## Assigned task
From the entries, filter out every line that lacks "used" and copy the rest.

Data in this exercise section start

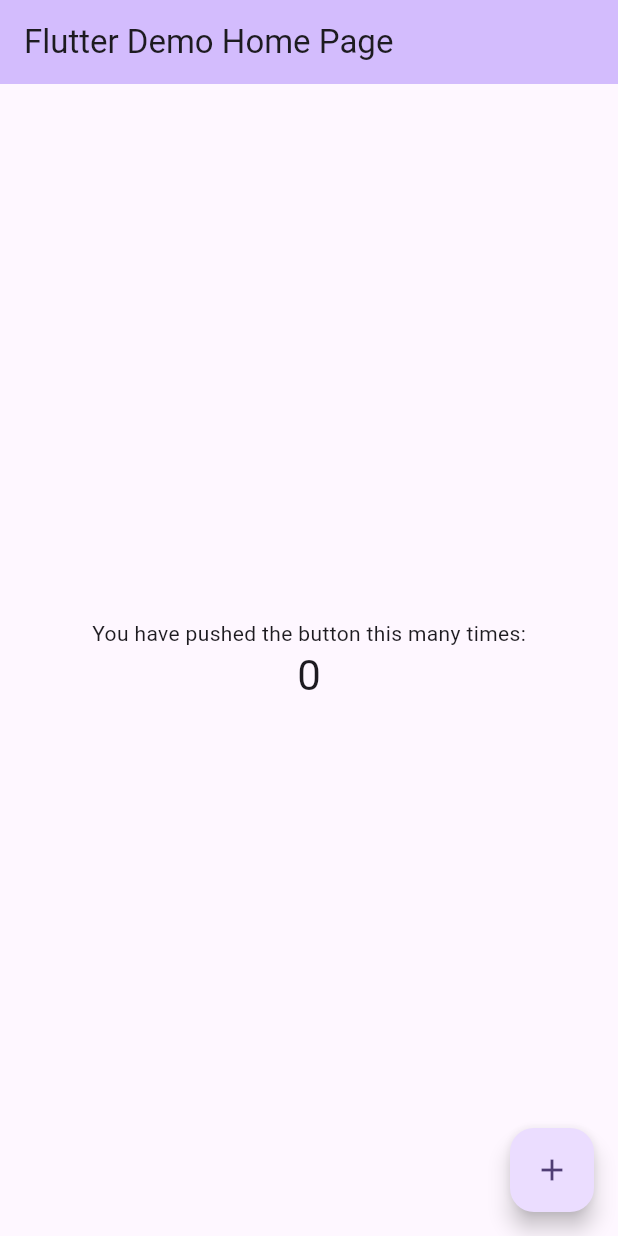
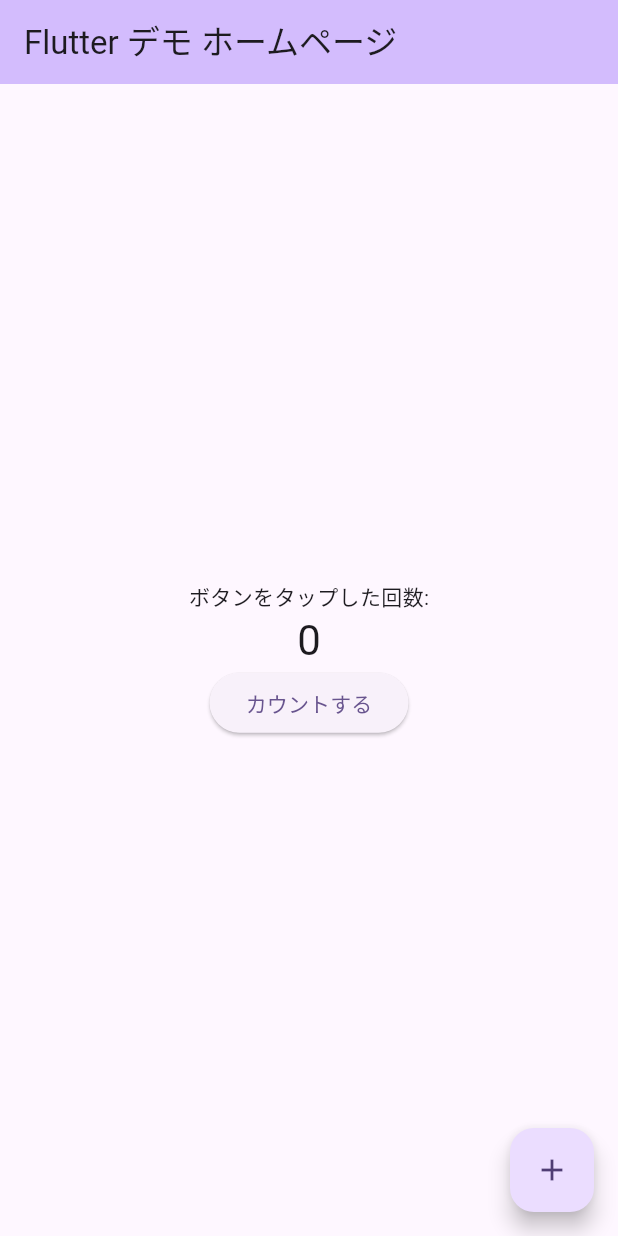
Before and after one commit to seyamasan/flutter_application, a Flutter app: the screen it shows after launch, on a phone screen of 412 x 824 dp. Run offline on Flutter 3.47's test engine with Material 3 defaults, Android fonts, the phone set to English and light mode, and no system bars.

Commit message:
コメント削除とボタン追加してみた

```diff
--- a/lib/main.dart
+++ b/lib/main.dart
@@ -7,46 +7,22 @@ void main() {
 class MyApp extends StatelessWidget {
   const MyApp({super.key});
 
-  // This widget is the root of your application.
   @override
   Widget build(BuildContext context) {
     return MaterialApp(
-      title: 'Flutter Demo',
+      title: 'Flutter デモ',
       theme: ThemeData(
-        // This is the theme of your application.
-        //
-        // TRY THIS: Try running your application with "flutter run". You'll see
-        // the application has a purple toolbar. Then, without quitting the app,
-        // try changing the seedColor in the colorScheme below to Colors.green
-        // and then invoke "hot reload" (save your changes or press the "hot
-        // reload" button in a Flutter-supported IDE, or press "r" if you used
-        // the command line to start the app).
-        //
-        // Notice that the counter didn't reset back to zero; the application
-        // state is not lost during the reload. To reset the state, use hot
-        // restart instead.
-        //
-        // This works for code too, not just values: Most code changes can be
-        // tested with just a hot reload.
         colorScheme: ColorScheme.fromSeed(seedColor: Colors.deepPurple),
         useMaterial3: true,
       ),
-      home: const MyHomePage(title: 'Flutter Demo Home Page'),
+      home: const MyHomePage(title: 'Flutter デモ ホームページ'),
     );
   }
 }
 
+// StatefulWidgetを継承することで、ボタンタップするたびにviewを再描画できている
 class MyHomePage extends StatefulWidget {
   const MyHomePage({super.key, required this.title});
-
-  // This widget is the home page of your application. It is stateful, meaning
-  // that it has a State object (defined below) that contains fields that affect
-  // how it looks.
-
-  // This class is the configuration for the state. It holds the values (in this
-  // case the title) provided by the parent (in this case the App widget) and
-  // used by the build method of the State. Fields in a Widget subclass are
-  // always marked "final".
 
   final String title;
 
@@ -59,67 +35,42 @@ class _MyHomePageState extends State<MyHomePage> {
 
   void _incrementCounter() {
     setState(() {
-      // This call to setState tells the Flutter framework that something has
-      // changed in this State, which causes it to rerun the build method below
-      // so that the display can reflect the updated values. If we changed
-      // _counter without calling setState(), then the build method would not be
-      // called again, and so nothing would appear to happen.
       _counter++;
     });
   }
 
   @override
   Widget build(BuildContext context) {
-    // This method is rerun every time setState is called, for instance as done
-    // by the _incrementCounter method above.
-    //
-    // The Flutter framework has been optimized to make rerunning build methods
-    // fast, so that you can just rebuild anything that needs updating rather
-    // than having to individually change instances of widgets.
     return Scaffold(
       appBar: AppBar(
-        // TRY THIS: Try changing the color here to a specific color (to
-        // Colors.amber, perhaps?) and trigger a hot reload to see the AppBar
-        // change color while the other colors stay the same.
         backgroundColor: Theme.of(context).colorScheme.inversePrimary,
-        // Here we take the value from the MyHomePage object that was created by
-        // the App.build method, and use it to set our appbar title.
         title: Text(widget.title),
       ),
       body: Center(
-        // Center is a layout widget. It takes a single child and positions it
-        // in the middle of the parent.
         child: Column(
-          // Column is also a layout widget. It takes a list of children and
-          // arranges them vertically. By default, it sizes itself to fit its
-          // children horizontally, and tries to be as tall as its parent.
-          //
-          // Column has various properties to control how it sizes itself and
-          // how it positions its children. Here we use mainAxisAlignment to
-          // center the children vertically; the main axis here is the vertical
-          // axis because Columns are vertical (the cross axis would be
-          // horizontal).
-          //
-          // TRY THIS: Invoke "debug painting" (choose the "Toggle Debug Paint"
-          // action in the IDE, or press "p" in the console), to see the
-          // wireframe for each widget.
           mainAxisAlignment: MainAxisAlignment.center,
           children: <Widget>[
             const Text(
-              'You have pushed the button this many times:',
+              'ボタンをタップした回数:',
             ),
             Text(
               '$_counter',
               style: Theme.of(context).textTheme.headlineMedium,
             ),
+            ElevatedButton(
+              onPressed: () { // タップ時の処理もラムダ式で書ける
+                _incrementCounter();
+              },
+              child: const Text('カウントする'),
+            )
           ],
         ),
       ),
       floatingActionButton: FloatingActionButton(
-        onPressed: _incrementCounter,
-        tooltip: 'Increment',
+        onPressed: _incrementCounter, // タップしたら関数呼び出している
+        tooltip: 'カウントする',
         child: const Icon(Icons.add),
-      ), // This trailing comma makes auto-formatting nicer for build methods.
+      ),
     );
   }
 }
```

Data in this exercise section end

## Exercise answer
-        // reload" button in a Flutter-supported IDE, or press "r" if you used
-  // used by the build method of the State. Fields in a Widget subclass are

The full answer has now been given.